**Source data**.
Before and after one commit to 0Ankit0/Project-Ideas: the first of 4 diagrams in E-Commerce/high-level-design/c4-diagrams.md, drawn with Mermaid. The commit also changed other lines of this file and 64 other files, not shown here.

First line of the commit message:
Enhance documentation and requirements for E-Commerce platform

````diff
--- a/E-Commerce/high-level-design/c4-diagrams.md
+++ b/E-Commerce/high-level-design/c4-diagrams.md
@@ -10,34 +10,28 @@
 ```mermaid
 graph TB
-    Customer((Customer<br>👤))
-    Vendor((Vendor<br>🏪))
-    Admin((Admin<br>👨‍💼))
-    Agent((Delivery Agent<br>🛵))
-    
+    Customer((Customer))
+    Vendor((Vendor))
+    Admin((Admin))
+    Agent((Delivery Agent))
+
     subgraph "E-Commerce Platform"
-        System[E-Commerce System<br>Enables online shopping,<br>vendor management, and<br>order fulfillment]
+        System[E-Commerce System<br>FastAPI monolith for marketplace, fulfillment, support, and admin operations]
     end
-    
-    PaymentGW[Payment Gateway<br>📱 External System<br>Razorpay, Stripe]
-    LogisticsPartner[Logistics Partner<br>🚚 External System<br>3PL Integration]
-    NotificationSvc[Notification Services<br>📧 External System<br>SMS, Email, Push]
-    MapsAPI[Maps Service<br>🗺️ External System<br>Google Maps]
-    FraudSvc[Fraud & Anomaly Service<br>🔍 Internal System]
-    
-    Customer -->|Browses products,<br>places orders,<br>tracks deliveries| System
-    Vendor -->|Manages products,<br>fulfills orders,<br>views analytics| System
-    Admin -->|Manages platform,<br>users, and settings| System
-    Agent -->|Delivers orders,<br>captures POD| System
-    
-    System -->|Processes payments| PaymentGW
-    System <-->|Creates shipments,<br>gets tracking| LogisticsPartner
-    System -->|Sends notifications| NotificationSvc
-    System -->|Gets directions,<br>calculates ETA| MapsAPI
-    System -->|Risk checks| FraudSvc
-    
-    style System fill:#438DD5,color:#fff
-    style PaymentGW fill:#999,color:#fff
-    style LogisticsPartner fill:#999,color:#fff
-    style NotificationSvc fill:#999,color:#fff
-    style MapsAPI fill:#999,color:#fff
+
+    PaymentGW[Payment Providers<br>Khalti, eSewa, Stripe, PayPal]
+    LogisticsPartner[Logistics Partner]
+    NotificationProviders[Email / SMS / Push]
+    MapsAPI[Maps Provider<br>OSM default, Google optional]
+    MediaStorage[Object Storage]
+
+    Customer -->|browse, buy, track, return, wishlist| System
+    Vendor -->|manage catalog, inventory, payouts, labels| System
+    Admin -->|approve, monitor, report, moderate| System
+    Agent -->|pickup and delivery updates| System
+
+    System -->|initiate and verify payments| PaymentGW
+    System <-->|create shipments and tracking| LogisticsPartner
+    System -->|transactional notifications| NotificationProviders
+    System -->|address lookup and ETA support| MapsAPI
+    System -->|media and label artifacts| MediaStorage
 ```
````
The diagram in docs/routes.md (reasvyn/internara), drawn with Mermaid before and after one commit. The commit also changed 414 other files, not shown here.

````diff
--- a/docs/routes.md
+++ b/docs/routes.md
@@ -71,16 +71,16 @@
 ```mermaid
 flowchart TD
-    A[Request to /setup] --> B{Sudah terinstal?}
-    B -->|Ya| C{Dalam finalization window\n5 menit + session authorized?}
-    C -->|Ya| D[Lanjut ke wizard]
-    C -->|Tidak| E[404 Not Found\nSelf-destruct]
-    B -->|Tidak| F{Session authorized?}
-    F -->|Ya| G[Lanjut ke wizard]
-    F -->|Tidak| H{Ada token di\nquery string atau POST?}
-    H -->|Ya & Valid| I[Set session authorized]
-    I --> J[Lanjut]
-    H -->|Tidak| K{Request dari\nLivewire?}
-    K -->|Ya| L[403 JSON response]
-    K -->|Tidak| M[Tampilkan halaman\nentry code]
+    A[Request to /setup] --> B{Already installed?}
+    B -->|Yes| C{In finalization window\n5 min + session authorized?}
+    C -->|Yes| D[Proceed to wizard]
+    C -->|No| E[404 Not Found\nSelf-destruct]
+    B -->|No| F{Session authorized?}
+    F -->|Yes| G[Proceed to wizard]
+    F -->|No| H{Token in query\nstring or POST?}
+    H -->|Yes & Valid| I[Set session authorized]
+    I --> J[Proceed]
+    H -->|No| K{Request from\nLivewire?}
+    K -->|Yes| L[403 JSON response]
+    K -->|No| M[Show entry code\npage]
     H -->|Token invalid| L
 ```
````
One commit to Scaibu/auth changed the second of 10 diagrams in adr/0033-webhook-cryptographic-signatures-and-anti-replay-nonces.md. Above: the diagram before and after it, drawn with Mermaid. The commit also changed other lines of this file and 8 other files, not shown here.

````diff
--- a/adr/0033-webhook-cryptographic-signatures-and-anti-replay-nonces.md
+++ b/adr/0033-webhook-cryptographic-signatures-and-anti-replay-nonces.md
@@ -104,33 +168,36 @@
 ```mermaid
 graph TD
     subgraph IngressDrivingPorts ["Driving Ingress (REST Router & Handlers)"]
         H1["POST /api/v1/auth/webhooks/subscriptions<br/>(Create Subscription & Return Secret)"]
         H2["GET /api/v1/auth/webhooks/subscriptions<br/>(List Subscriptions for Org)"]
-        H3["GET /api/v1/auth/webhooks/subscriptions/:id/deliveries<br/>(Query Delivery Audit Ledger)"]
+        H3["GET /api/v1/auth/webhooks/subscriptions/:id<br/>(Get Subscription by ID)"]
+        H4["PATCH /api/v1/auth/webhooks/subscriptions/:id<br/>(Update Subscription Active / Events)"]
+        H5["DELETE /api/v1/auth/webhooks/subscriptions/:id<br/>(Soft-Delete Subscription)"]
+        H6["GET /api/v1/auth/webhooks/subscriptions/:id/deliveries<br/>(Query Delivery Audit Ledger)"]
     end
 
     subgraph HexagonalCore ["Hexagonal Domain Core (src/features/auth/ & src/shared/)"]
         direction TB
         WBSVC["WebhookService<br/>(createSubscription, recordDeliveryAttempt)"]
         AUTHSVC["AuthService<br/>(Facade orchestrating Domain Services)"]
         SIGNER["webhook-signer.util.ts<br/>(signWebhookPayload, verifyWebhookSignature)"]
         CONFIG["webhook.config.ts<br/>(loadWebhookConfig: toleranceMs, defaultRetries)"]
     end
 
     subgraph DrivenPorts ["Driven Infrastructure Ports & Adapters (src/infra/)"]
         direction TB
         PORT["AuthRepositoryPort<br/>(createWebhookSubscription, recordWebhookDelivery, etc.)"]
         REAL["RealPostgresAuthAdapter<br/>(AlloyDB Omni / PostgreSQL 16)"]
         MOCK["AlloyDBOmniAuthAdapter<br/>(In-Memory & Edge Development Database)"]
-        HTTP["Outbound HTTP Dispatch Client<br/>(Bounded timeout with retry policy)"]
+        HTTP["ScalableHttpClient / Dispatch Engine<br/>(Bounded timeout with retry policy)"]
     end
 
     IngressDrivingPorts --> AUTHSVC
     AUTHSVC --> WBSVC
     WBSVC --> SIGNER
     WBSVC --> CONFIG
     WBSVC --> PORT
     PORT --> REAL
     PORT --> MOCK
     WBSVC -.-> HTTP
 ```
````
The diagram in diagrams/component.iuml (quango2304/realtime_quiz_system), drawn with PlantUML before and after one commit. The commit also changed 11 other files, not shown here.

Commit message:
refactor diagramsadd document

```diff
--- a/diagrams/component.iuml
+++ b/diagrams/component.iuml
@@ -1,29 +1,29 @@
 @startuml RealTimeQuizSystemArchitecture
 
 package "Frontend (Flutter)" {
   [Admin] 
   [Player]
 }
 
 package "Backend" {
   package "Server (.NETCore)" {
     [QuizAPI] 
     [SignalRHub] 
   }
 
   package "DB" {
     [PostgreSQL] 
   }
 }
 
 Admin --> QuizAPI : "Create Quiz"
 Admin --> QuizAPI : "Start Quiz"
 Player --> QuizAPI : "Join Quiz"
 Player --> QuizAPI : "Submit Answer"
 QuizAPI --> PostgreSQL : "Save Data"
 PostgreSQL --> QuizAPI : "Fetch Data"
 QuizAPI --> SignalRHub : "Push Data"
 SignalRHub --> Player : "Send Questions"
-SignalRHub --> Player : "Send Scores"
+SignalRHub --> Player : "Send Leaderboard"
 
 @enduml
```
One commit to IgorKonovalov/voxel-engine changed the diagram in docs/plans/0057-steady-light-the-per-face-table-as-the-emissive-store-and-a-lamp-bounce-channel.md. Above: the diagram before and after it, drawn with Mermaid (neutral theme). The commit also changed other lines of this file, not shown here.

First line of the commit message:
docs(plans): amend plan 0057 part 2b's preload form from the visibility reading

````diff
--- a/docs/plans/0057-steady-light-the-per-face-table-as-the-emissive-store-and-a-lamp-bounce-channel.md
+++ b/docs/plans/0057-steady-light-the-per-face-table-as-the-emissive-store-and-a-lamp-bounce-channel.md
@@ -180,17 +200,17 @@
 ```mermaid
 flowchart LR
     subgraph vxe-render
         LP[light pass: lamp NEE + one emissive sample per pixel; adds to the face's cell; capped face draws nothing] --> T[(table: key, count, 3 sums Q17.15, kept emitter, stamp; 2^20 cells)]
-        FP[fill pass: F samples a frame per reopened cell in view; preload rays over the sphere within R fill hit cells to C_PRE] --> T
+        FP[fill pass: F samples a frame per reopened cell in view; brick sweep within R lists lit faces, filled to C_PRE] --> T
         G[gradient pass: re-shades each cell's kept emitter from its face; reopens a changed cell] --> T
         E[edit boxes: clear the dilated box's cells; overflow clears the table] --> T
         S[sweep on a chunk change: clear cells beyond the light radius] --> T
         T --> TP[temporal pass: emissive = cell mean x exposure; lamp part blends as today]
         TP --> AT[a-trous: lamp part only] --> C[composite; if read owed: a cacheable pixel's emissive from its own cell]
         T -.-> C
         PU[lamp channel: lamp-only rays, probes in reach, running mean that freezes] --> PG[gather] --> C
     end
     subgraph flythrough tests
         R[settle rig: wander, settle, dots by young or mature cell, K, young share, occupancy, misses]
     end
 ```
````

**Task description**.
Every line above from the line with "orders,<br>captures POD| System" to the line with "style PaymentGW fill:#999,color:#fff" is wanted, ends included; write them out exactly and add no other line.

**Output**.
-    Agent -->|Delivers orders,<br>captures POD| System
-    
-    System -->|Processes payments| PaymentGW
-    System <-->|Creates shipments,<br>gets tracking| LogisticsPartner
-    System -->|Sends notifications| NotificationSvc
-    System -->|Gets directions,<br>calculates ETA| MapsAPI
-    System -->|Risk checks| FraudSvc
-    
-    style System fill:#438DD5,color:#fff
-    style PaymentGW fill:#999,color:#fff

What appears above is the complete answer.